I have been shown in the flies of the War Department a statement of the Adjutant-General of Massachusetts that you are the mother of five sons who have died gloriously on the field of battle. I feel how weak and fruitless must be any words of mine which should attempt to beguile you from the grief of a loss so overwhelming. But I cannot refrain from tendering to you the consolation that may be found in the thanks of the Republic they died to save. I pray that our Heavenly Father may assuage the anguish of your bereavement, and leave you only the cherished memory of the loved and lost, and the solemn pride that must be yours to have laid so costly a sacrifice upon the altar of freedom.

Yours very sincerely and respectfully,
Abraham Lincoln.

Time went on. The war was drawing to its close. On the day of the receipt of the news of Lee's surrender the President held a meeting of the Cabinet. Neither Lincoln nor any member was able for a time to speak. Finally, at the suggestion of the President, all dropped on their knees and thanked God in silence and in tears for the victory that he had granted to the Union. It is doubtful whether there is any other recorded instance where the meeting of the Cabinet of a great country ended in prayer.

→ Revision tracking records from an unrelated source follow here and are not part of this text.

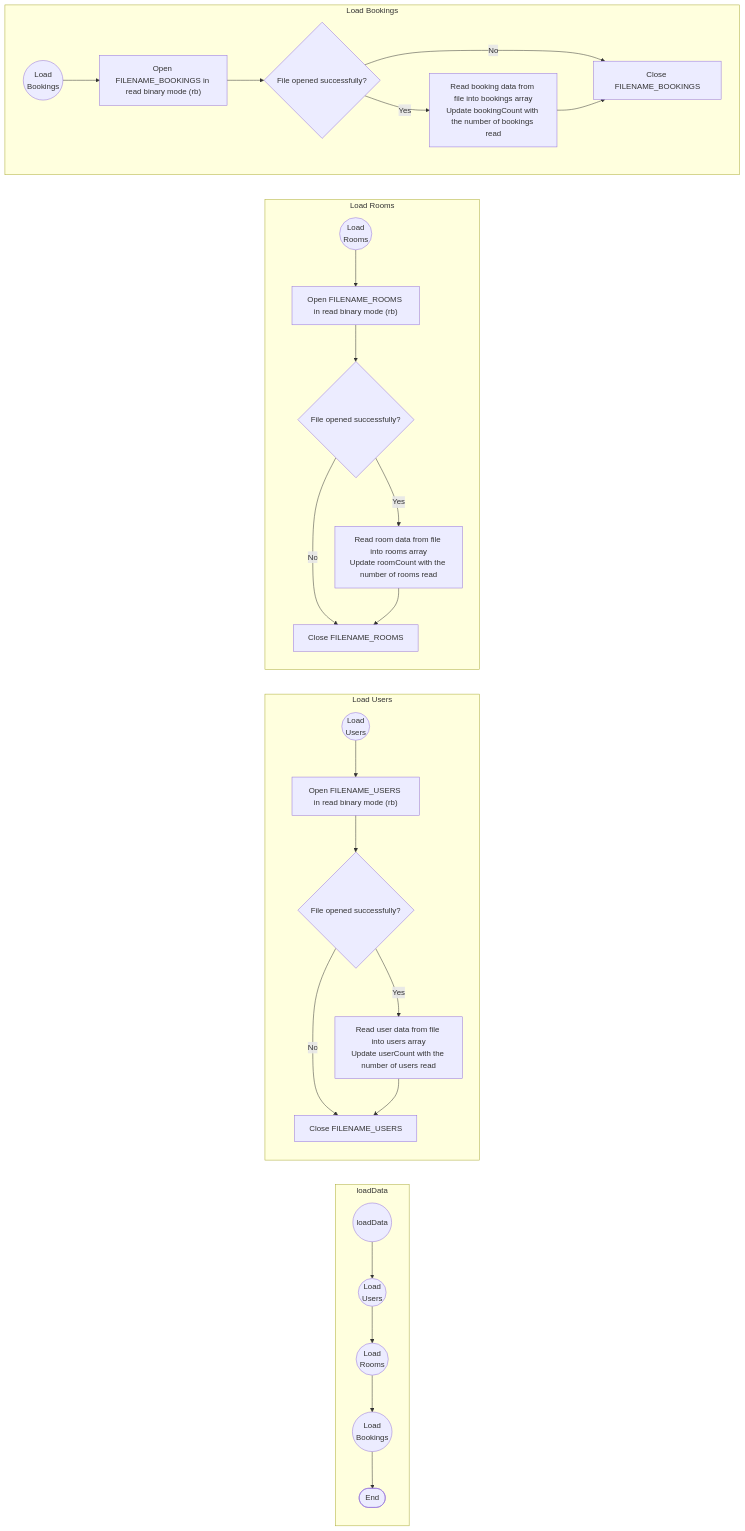
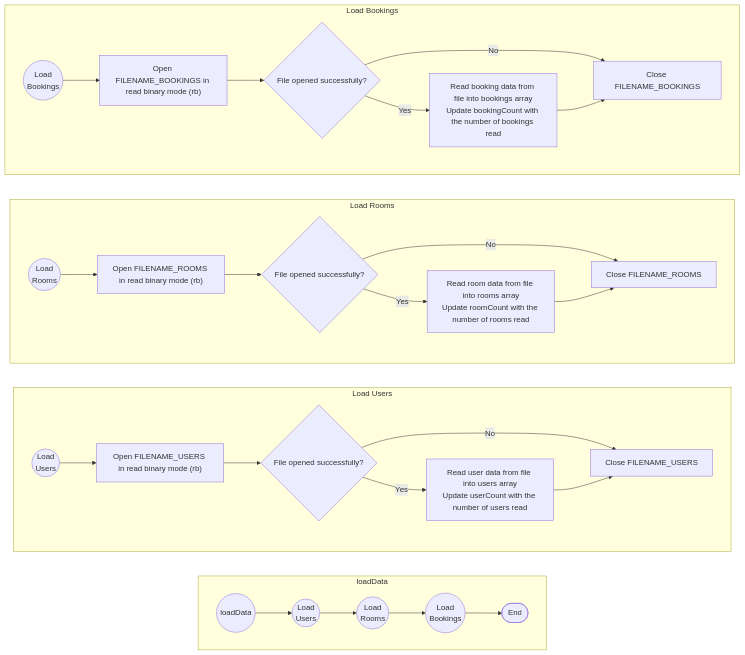
Before and after one commit to fourevl/final-C-HMS: the second of 2 diagrams in schemes/21.md, drawn with Mermaid.

Commit message:
fixed graph

````diff
--- a/schemes/21.md
+++ b/schemes/21.md
@@ -75,53 +75,53 @@
 ```mermaid
 flowchart LR
     subgraph loadData [loadData]
-        direction TB
+        direction LR
         LD(("loadData"))
         LD --> A((Load<br>Users))
         A --> B((Load<br>Rooms))
         B --> C((Load<br>Bookings))
         C --> end1(["End"])
     end
 
     subgraph LoadUsers [Load Users]
-        direction TB
+        direction LR
         LU(("Load<br>Users"))
         LU --> 1
         1["Open FILENAME_USERS in read binary mode (rb)"]
         1 --> 2
         2{"File opened successfully?"}
         2 -- Yes --> 3
         2 -- No --> 4
         3["Read user data from file into users array<br>Update userCount with the number of users read"]
         3 --> 4
         4["Close FILENAME_USERS"]
     end
 
     subgraph LoadRooms [Load Rooms]
-        direction TB
+        direction LR
         LR(("Load<br>Rooms"))
         LR --> 5
         5["Open FILENAME_ROOMS in read binary mode (rb)"]
         5 --> 6
         6{"File opened successfully?"}
         6 -- Yes --> 7
         6 -- No --> 8
         7["Read room data from file into rooms array<br>Update roomCount with the number of rooms read"]
         7 --> 8
         8["Close FILENAME_ROOMS"]
     end
 
     subgraph LoadBookings [Load Bookings]
         direction LR
         LB(("Load<br>Bookings"))
         LB --> 9
         9["Open FILENAME_BOOKINGS in read binary mode (rb)"]
         9 --> 10
         10{"File opened successfully?"}
         10 -- Yes --> 11
         10 -- No --> 12
         11["Read booking data from file into bookings array<br>Update bookingCount with the number of bookings read"]
         11 --> 12
         12["Close FILENAME_BOOKINGS"]
     end
 ```
````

The victories of the Union arms re-elected Lincoln as President. In his Second Inaugural Address he reached heights not achieved before, when looking back over four years of war, hatred, and calumny he was yet able to say: